"That is a convenient excuse," he said. "But usually operations like this take longer to plan.
"Whatever excuse is being used by terrorists and murderers who are involved … this is the cold-blooded murder of people going about their business."
But Stop the War Coalition convenor Lindsey German accused Mr Hague of being "either a liar or a fool."
She said: "When France began its air strikes and invasion in Mali last week the rebels there warned its government that there would be retaliation."
"Blowback has come more rapidly than anyone expected.
"Hague is a completely incompetent fool.

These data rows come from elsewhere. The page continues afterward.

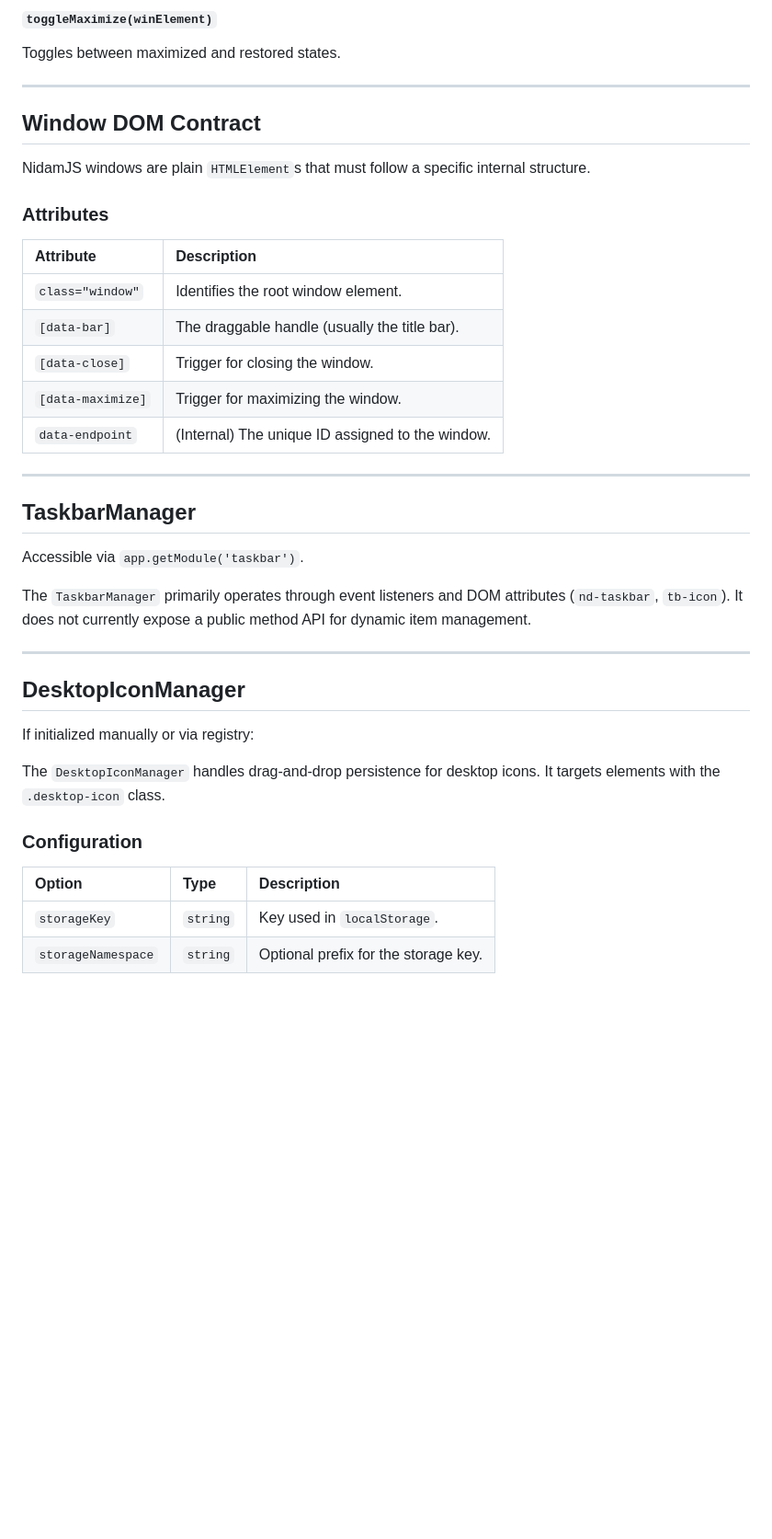
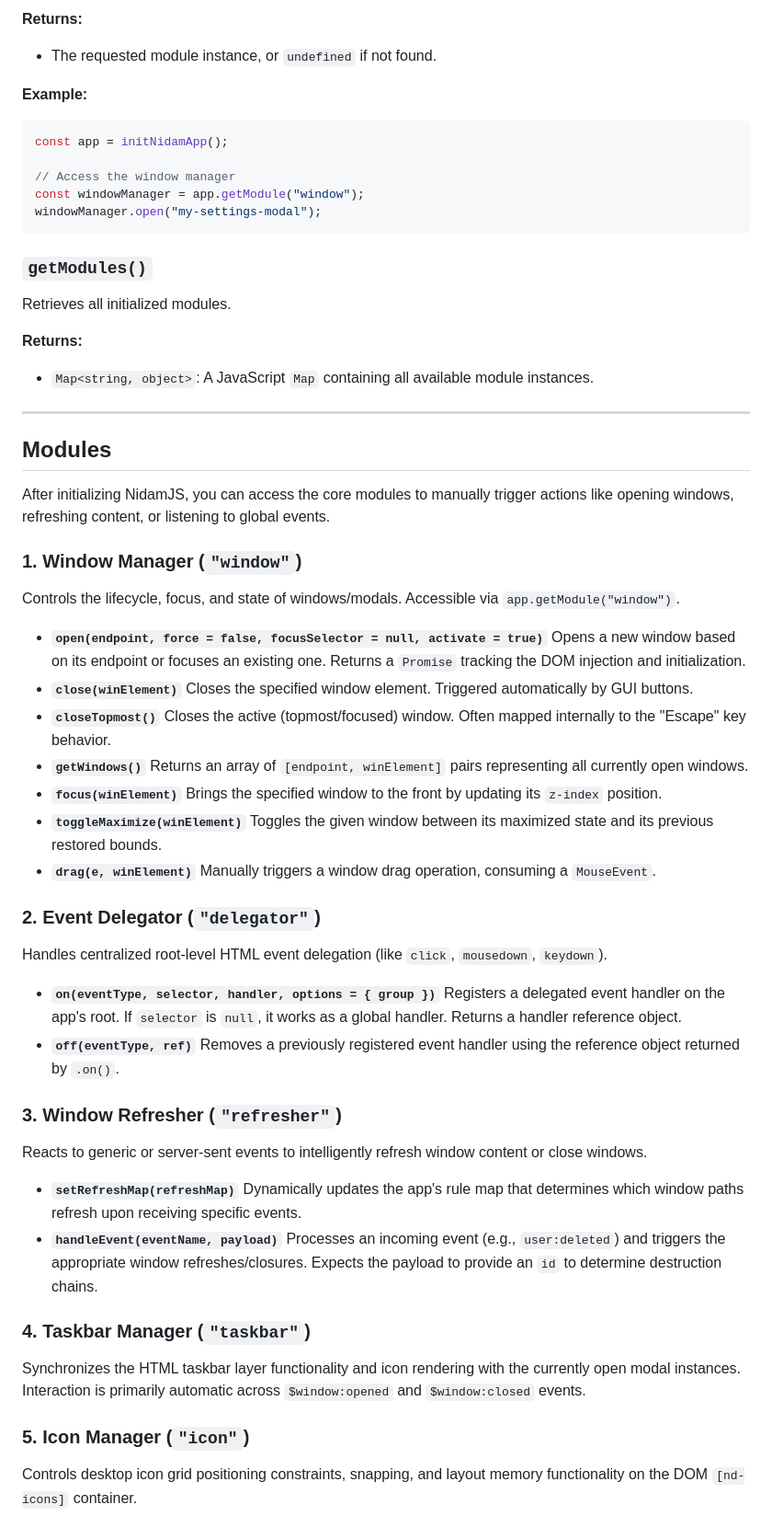
Before and after one commit to cegepst/nidamjs-docs, a Markdown page: reference.md, the part around one of its changes. Shown at 92% size. GitHub-like rendering; blank space fills up the shorter version.

Commit message:
fix: updated reference

````diff
--- a/reference.md
+++ b/reference.md
@@ -73,42 +51,73 @@ Brings a window to the foreground.
 
-#### `toggleMaximize(winElement)`
-Toggles between maximized and restored states.
+**Returns:**
+
+- The requested module instance, or `undefined` if not found.
+
+**Example:**
+
+```javascript
+const app = initNidamApp();
+
+// Access the window manager
+const windowManager = app.getModule("window");
+windowManager.open("my-settings-modal");
+```
+
+### `getModules()`
+
+Retrieves all initialized modules.
+
+**Returns:**
+
+- `Map<string, object>`: A JavaScript `Map` containing all available module instances.
 
 ---
 
-## Window DOM Contract
+## Modules
 
-NidamJS windows are plain `HTMLElement`s that must follow a specific internal structure.
+After initializing NidamJS, you can access the core modules to manually trigger actions like opening windows, refreshing content, or listening to global events.
 
-### Attributes
+### 1. Window Manager (`"window"`)
 
-| Attribute | Description |
-| :--- | :--- |
-| `class="window"` | Identifies the root window element. |
-| `[data-bar]` | The draggable handle (usually the title bar). |
-| `[data-close]` | Trigger for closing the window. |
-| `[data-maximize]` | Trigger for maximizing the window. |
-| `data-endpoint` | (Internal) The unique ID assigned to the window. |
+Controls the lifecycle, focus, and state of windows/modals. Accessible via `app.getModule("window")`.
 
----
+- **`open(endpoint, force = false, focusSelector = null, activate = true)`**
+  Opens a new window based on its endpoint or focuses an existing one. Returns a `Promise` tracking the DOM injection and initialization.
+- **`close(winElement)`**
+  Closes the specified window element. Triggered automatically by GUI buttons.
+- **`closeTopmost()`**
+  Closes the active (topmost/focused) window. Often mapped internally to the "Escape" key behavior.
+- **`getWindows()`**
+  Returns an array of `[endpoint, winElement]` pairs representing all currently open windows.
+- **`focus(winElement)`**
+  Brings the specified window to the front by updating its `z-index` position.
+- **`toggleMaximize(winElement)`**
+  Toggles the given window between its maximized state and its previous restored bounds.
+- **`drag(e, winElement)`**
+  Manually triggers a window drag operation, consuming a `MouseEvent`.
 
-## TaskbarManager
+### 2. Event Delegator (`"delegator"`)
 
-Accessible via `app.getModule('taskbar')`.
+Handles centralized root-level HTML event delegation (like `click`, `mousedown`, `keydown`).
 
-The `TaskbarManager` primarily operates through event listeners and DOM attributes (`nd-taskbar`, `tb-icon`). It does not currently expose a public method API for dynamic item management.
+- **`on(eventType, selector, handler, options = { group })`**
+  Registers a delegated event handler on the app's root. If `selector` is `null`, it works as a global handler. Returns a handler reference object.
+- **`off(eventType, ref)`**
+  Removes a previously registered event handler using the reference object returned by `.on()`.
 
----
+### 3. Window Refresher (`"refresher"`)
 
-## DesktopIconManager
+Reacts to generic or server-sent events to intelligently refresh window content or close windows.
 
-If initialized manually or via registry:
+- **`setRefreshMap(refreshMap)`**
+  Dynamically updates the app's rule map that determines which window paths refresh upon receiving specific events.
+- **`handleEvent(eventName, payload)`**
+  Processes an incoming event (e.g., `user:deleted`) and triggers the appropriate window refreshes/closures. Expects the payload to provide an `id` to determine destruction chains.
 
-The `DesktopIconManager` handles drag-and-drop persistence for desktop icons. It targets elements with the `.desktop-icon` class.
+### 4. Taskbar Manager (`"taskbar"`)
 
-### Configuration
+Synchronizes the HTML taskbar layer functionality and icon rendering with the currently open modal instances. Interaction is primarily automatic across `$window:opened` and `$window:closed` events.
 
-| Option | Type | Description |
-| :--- | :--- | :--- |
-| `storageKey` | `string` | Key used in `localStorage`. |
-| `storageNamespace` | `string` | Optional prefix for the storage key. |
+### 5. Icon Manager (`"icon"`)
+
+Controls desktop icon grid positioning constraints, snapping, and layout memory functionality on the DOM `[nd-icons]` container.
````
Also changed, not shown: other parts of reference.md (+29 -51 lines).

Anyone who does not connect the two has something completely wrong with their senses and has no place in politics.
"My fear is that if there are more deaths of foreign nationals it will be used as an excuse for further reprisals and the situation will escalate."
And while insisting no British troops would be involved in freeing hostages, a spokesman for Prime Minister David Cameron revealed that the PM had only been told of the botched rescue after it happened.
"We would have preferred to be consulted in advance," he said.
Meanwhile confusion also surrounded France's military adventure in Mali today as the ex-colonial power ramped up its military presence to 1,400 troops.
The town of Banamba was put on alert and Malian soldiers sped there after a reported sighting of jihadists in the vicinity.
Banamba is connected by a secondary road to the garrison town of Diabali, which has reportedly been encircled by French special forces and was the scene of intense fighting.
Residents who escaped Diabali said French bombs continued to hit Islamist positions there overnight but they said the town remained under the control of the radical Islamists.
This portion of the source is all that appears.